The first paragraph covers familiar ground: we have to be governed by what the authors of the Constitution said but not what they expected. The second paragraph, on the requirement of “constitutional integrity” introduces something new that is charmingly illustrated by the metaphor of the chain novel. The idea is that a judge now has to offer an interpretation of the Constitution that makes sense as a continuation of previous judges’ attempts to interpret it. That limits the freedom that judges have to philosophize about the meaning of the abstract phrases of the Constitution.

Update on the Eighth Amendment

Today I learned that Scalia at least contemplated the thought that flogging would be permitted under the Eighth Amendment as that was an acceptable punishment in 1789. I should add that it is not clear that he was serious.
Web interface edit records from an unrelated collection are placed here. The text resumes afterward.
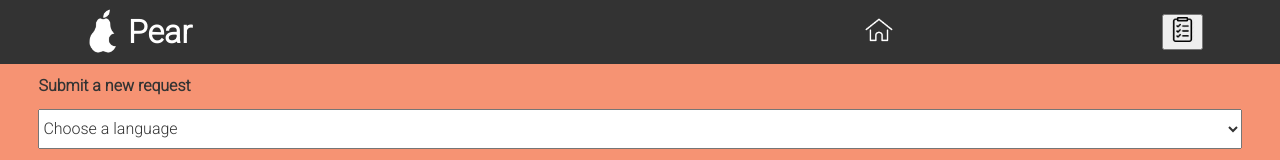
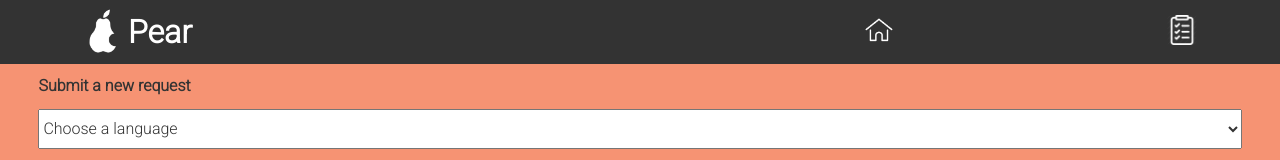
Before and after one commit to owenhallgren/stretch-project, a React (Create React App) app: page /new in a window 1280 px wide. Shown: the top 160 px of the page. Built offline with nearby package versions, Linux system fonts and the light colour scheme; no server answers.

Commit message:
add button icon classes

```diff
--- a/src/Components/Nav/Nav.js
+++ b/src/Components/Nav/Nav.js
@@ -28,7 +28,7 @@ const Nav = ({resetFilteredReviews}) => {
             <Route exact path='/' render={() =>
               <>
                 <Link to={'/dashboard'} className="link">
-                    <button><img src={toDo} className='icon' alt='home'></img></button>
+                    <button className='logo-button'><img src={toDo} className='icon' alt='home'></img></button>
                 </Link>
                 <Link to={'/new'} className="link">
                     <button className='logo-button'><img src={addReq} alt='new request'></img></button>
@@ -42,7 +42,7 @@ const Nav = ({resetFilteredReviews}) => {
                   <button className='logo-button' onClick={() => resetFilteredReviews()}><img src={home} alt='home'></img></button>
                 </Link>
                 <Link to={'/dashboard'} className="link">
-                    <button><img src={toDo} className='icon' alt='dashboard'></img></button>
+                    <button className='logo-button'><img src={toDo} className='icon' alt='dashboard'></img></button>
                 </Link>
               </>
             }/>
```
Also changed, not shown: src/icons/to-do.png.
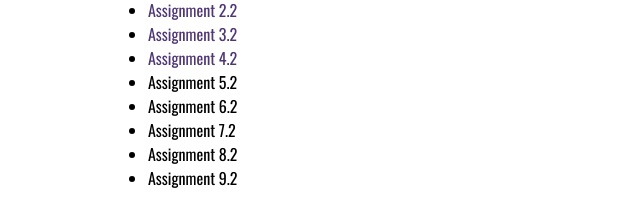
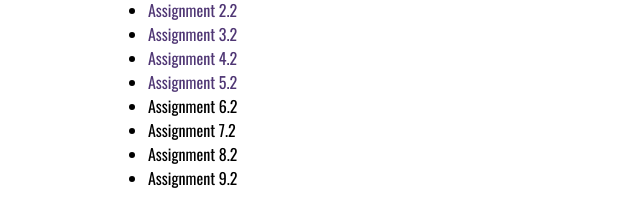
Before and after one commit to KyleHoc/web-330, a plain HTML site: page index.html in a window 1280 px wide. Shown: the part 341-547 px from the top of the page, 0-640 px from the left. Drawn offline with nearby package versions, Linux system fonts and the light colour scheme.

Commit message:
Index link to week 5

```diff
--- a/index.html
+++ b/index.html
@@ -43,7 +43,7 @@ Note: JavaScript code and theme icon added from:
         <li><a href="week-2/hochdoerfer-palindrome.html">Assignment 2.2</a></li>
         <li><a href="week-3/hochdoerfer-restaurant.html">Assignment 3.2</a></li>
         <li><a href="week-4/hochdoerfer-calorie.html">Assignment 4.2</a></li>
-        <li>Assignment 5.2</li>
+        <li><a href="week-5/hochdoerfer-bobs-auto-repair.html">Assignment 5.2</a></li>
         <li>Assignment 6.2</li>
         <li>Assignment 7.2</li>
         <li>Assignment 8.2</li>
```
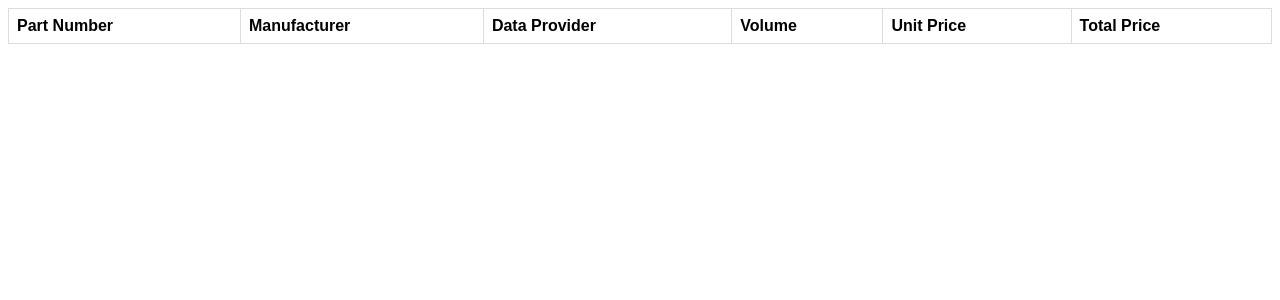
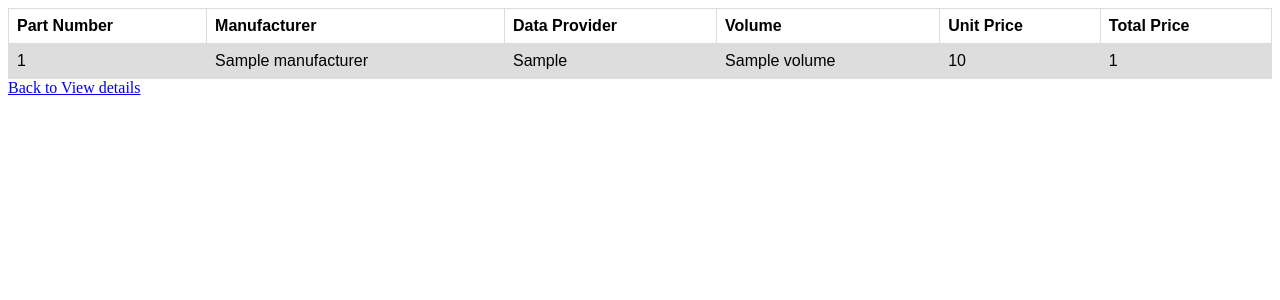
Before and after one commit to mounyatha/my-project, a Django app: template templates/addCart.html in a window 1280 px wide. Shown: the top 300 px of the page. Run offline with Django 5.2, Linux system fonts and the light colour scheme; the template is opened without the code that fills it: most values are stand-ins (such as "Sample title", 1, 10 or a date in 2020); lists and menus that the app fills with data are empty.

Commit message:
changes for add cart

```diff
--- a/templates/addCart.html
+++ b/templates/addCart.html
@@ -20,6 +20,7 @@ tr:nth-child(even) {
   background-color: #dddddd;
 }
 </style>
+
 </head>
 <body>
 
@@ -32,8 +33,28 @@ tr:nth-child(even) {
     <th>Unit Price</th>
     <th>Total Price</th>
   </tr>
+    <tr>
+        <td>{{ data.part_number }}</td>
+        <td>{{ data.manufacturer }}</td>
+        <td>{{ data.data_provider }}</td>
+        <td id="volume" contenteditable='true'>{{ data.volume }}</td>
+        <td id="unit_price">{{ data.unit_price }}</td>
+        <td id="total_price">{{ data.total_price }}</td>
+      </tr>
 
 </table>
+<a href="{% url 'view' %}" >Back to View details</a>
+<script>
+    var volume = document.getElementById("volume");
+    originalContent = volume.innerHTML;
+    volume.addEventListener('keypress', function () {
+    if ( volume.innerHTML !== originalContent ) {
+        const unit_price = document.getElementById("unit_price").innerHTML;
+        const volume_value = volume.innerHTML
+        document.getElementById("total_price").innerHTML = String((volume_value * unit_price).toFixed(5));
+    }
+  });
 
+</script>
 </body>
 </html>
--- a/templates/view.html
+++ b/templates/view.html
@@ -2,7 +2,7 @@
 <html>
 <head>
     <meta charset="UTF-8">
-    <title>VIEW</title>
+    <title>VIEW PAGE</title>
 <style>
 table {
   font-family: arial, sans-serif;
```
Also changed, not shown: myApp/utitlies.py (+24 -4 lines), myApp/views.py (+6 -10 lines), templates/display.html (+6 -1 lines).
But, well, it’s unsettling.

It’s relevant because the Supreme Court appears to be ready to hear a significant Eighth Amendment case and there are a few originalists on the Court.

Key concepts

  1. Concrete and dated vs. abstract and principled
  2. How the debate plays out concerning the death penalty
  3. Dworkin’s chain novel metaphor

References

Dworkin, Ronald. 1997. “Comment.” In A Matter of Interpretation: Federal Courts and the Law, edited by Amy Gutmann, 115–27. Princeton: Princeton University Press.

———. 1996. “The Moral Reading of the Constitution.” New York Review of Books, March.

Scalia, Antonin. 1997. “Response: The Role of United States Federal Courts in Interpreting the Constitution and the Laws.” In A Matter of Interpretation: Federal Courts and the Law, edited by Amy Gutmann, 129–49. Princeton: Princeton University Press.